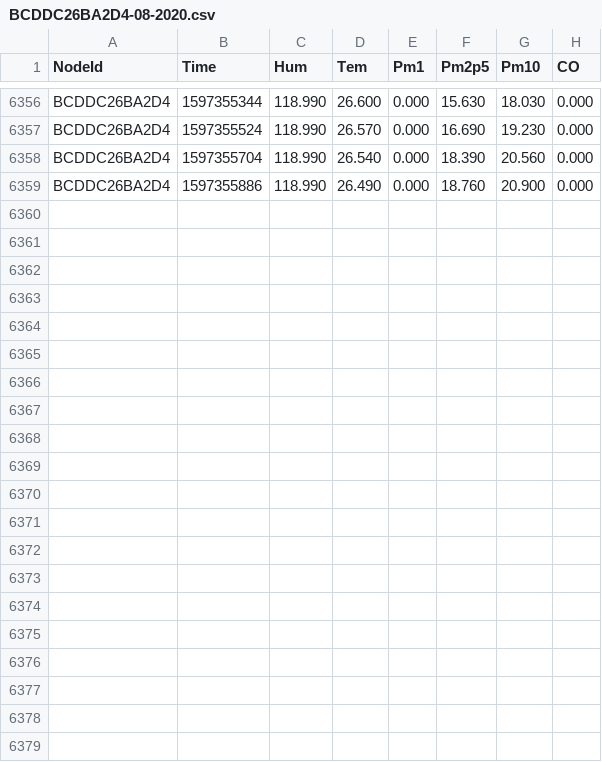
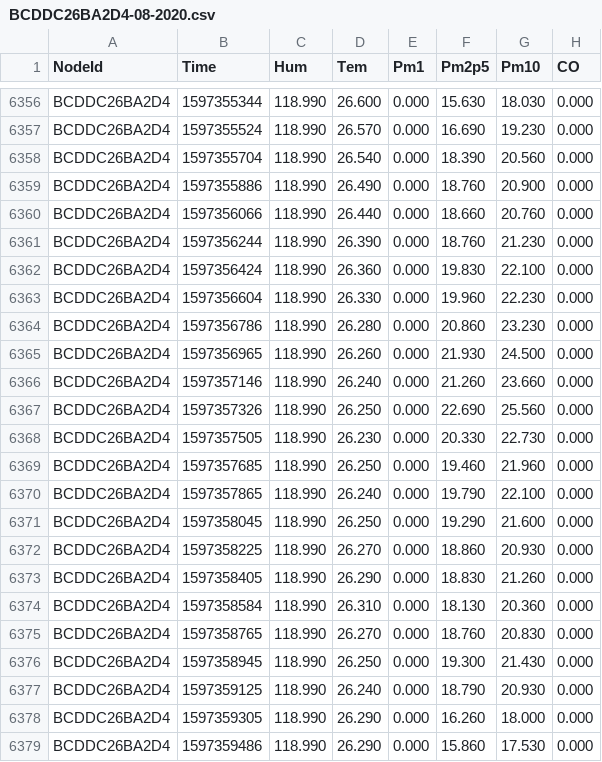
Before and after one commit to clonemasterUwU/airsense_data_raw, a CSV file: BCDDC26BA2D4-08-2020.csv, drawn as a sheet; only a part is shown, gaps mark what is left out; the diff names each change by its address in the sheet, - before the commit and + after, or states it on an @@ line.

```diff
--- a/BCDDC26BA2D4-08-2020.csv
+++ b/BCDDC26BA2D4-08-2020.csv
+row 6360: BCDDC26BA2D4 | 1597356066 | 118.990 | 26.440 | 0.000 | 18.660 | 20.760 | 0.000
+row 6361: BCDDC26BA2D4 | 1597356244 | 118.990 | 26.390 | 0.000 | 18.760 | 21.230 | 0.000
+row 6362: BCDDC26BA2D4 | 1597356424 | 118.990 | 26.360 | 0.000 | 19.830 | 22.100 | 0.000
+row 6363: BCDDC26BA2D4 | 1597356604 | 118.990 | 26.330 | 0.000 | 19.960 | 22.230 | 0.000
+row 6364: BCDDC26BA2D4 | 1597356786 | 118.990 | 26.280 | 0.000 | 20.860 | 23.230 | 0.000
+row 6365: BCDDC26BA2D4 | 1597356965 | 118.990 | 26.260 | 0.000 | 21.930 | 24.500 | 0.000
+row 6366: BCDDC26BA2D4 | 1597357146 | 118.990 | 26.240 | 0.000 | 21.260 | 23.660 | 0.000
+row 6367: BCDDC26BA2D4 | 1597357326 | 118.990 | 26.250 | 0.000 | 22.690 | 25.560 | 0.000
+row 6368: BCDDC26BA2D4 | 1597357505 | 118.990 | 26.230 | 0.000 | 20.330 | 22.730 | 0.000
+row 6369: BCDDC26BA2D4 | 1597357685 | 118.990 | 26.250 | 0.000 | 19.460 | 21.960 | 0.000
+row 6370: BCDDC26BA2D4 | 1597357865 | 118.990 | 26.240 | 0.000 | 19.790 | 22.100 | 0.000
+row 6371: BCDDC26BA2D4 | 1597358045 | 118.990 | 26.250 | 0.000 | 19.290 | 21.600 | 0.000
+row 6372: BCDDC26BA2D4 | 1597358225 | 118.990 | 26.270 | 0.000 | 18.860 | 20.930 | 0.000
+row 6373: BCDDC26BA2D4 | 1597358405 | 118.990 | 26.290 | 0.000 | 18.830 | 21.260 | 0.000
+row 6374: BCDDC26BA2D4 | 1597358584 | 118.990 | 26.310 | 0.000 | 18.130 | 20.360 | 0.000
+row 6375: BCDDC26BA2D4 | 1597358765 | 118.990 | 26.270 | 0.000 | 18.760 | 20.830 | 0.000
+row 6376: BCDDC26BA2D4 | 1597358945 | 118.990 | 26.250 | 0.000 | 19.300 | 21.430 | 0.000
+row 6377: BCDDC26BA2D4 | 1597359125 | 118.990 | 26.240 | 0.000 | 18.790 | 20.930 | 0.000
+row 6378: BCDDC26BA2D4 | 1597359305 | 118.990 | 26.290 | 0.000 | 16.260 | 18.000 | 0.000
+row 6379: BCDDC26BA2D4 | 1597359486 | 118.990 | 26.290 | 0.000 | 15.860 | 17.530 | 0.000
```
Also changed, not shown: 50029167DB95-08-2020.csv, 50029167E731-08-2020.csv, 6 other files.
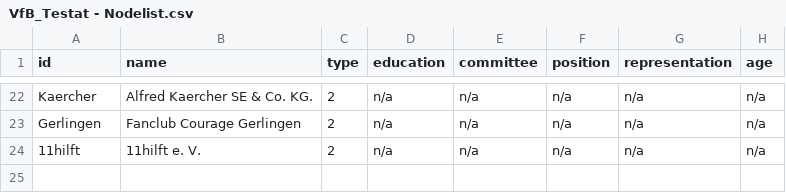
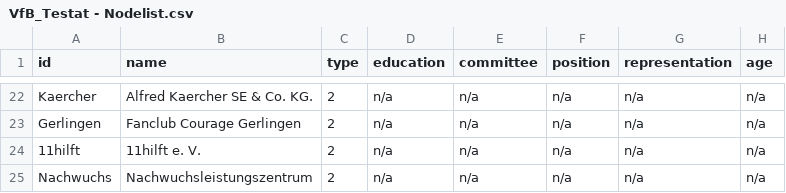
Before and after one commit to NiclasReichelt/Testat_VfB_nr056, a CSV file: VfB_Testat - Nodelist.csv, drawn as a sheet; only a part is shown, gaps mark what is left out.

```diff
--- a/VfB_Testat - Nodelist.csv
+++ b/VfB_Testat - Nodelist.csv
@@ -24 +24,2 @@ Gerlingen,Fanclub Courage Gerlingen,2,n/a,n/a,n/a,n/a,n/a
 11hilft,11hilft e. V.,2,n/a,n/a,n/a,n/a,n/a
+Nachwuchs,Nachwuchsleistungszentrum,2,n/a,n/a,n/a,n/a,n/a
```
Also changed, not shown: VfB_Testat - Codebuch.csv, VfB_Testat - Edgelist.csv.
· · · · · · ·
- [PROBLEM]
Every line that holds the word "changed" should be copied from the listing.

- [SOLUTION TO THE EXERCISE]
Also changed, not shown: 50029167DB95-08-2020.csv, 50029167E731-08-2020.csv, 6 other files.
Also changed, not shown: VfB_Testat - Codebuch.csv, VfB_Testat - Edgelist.csv.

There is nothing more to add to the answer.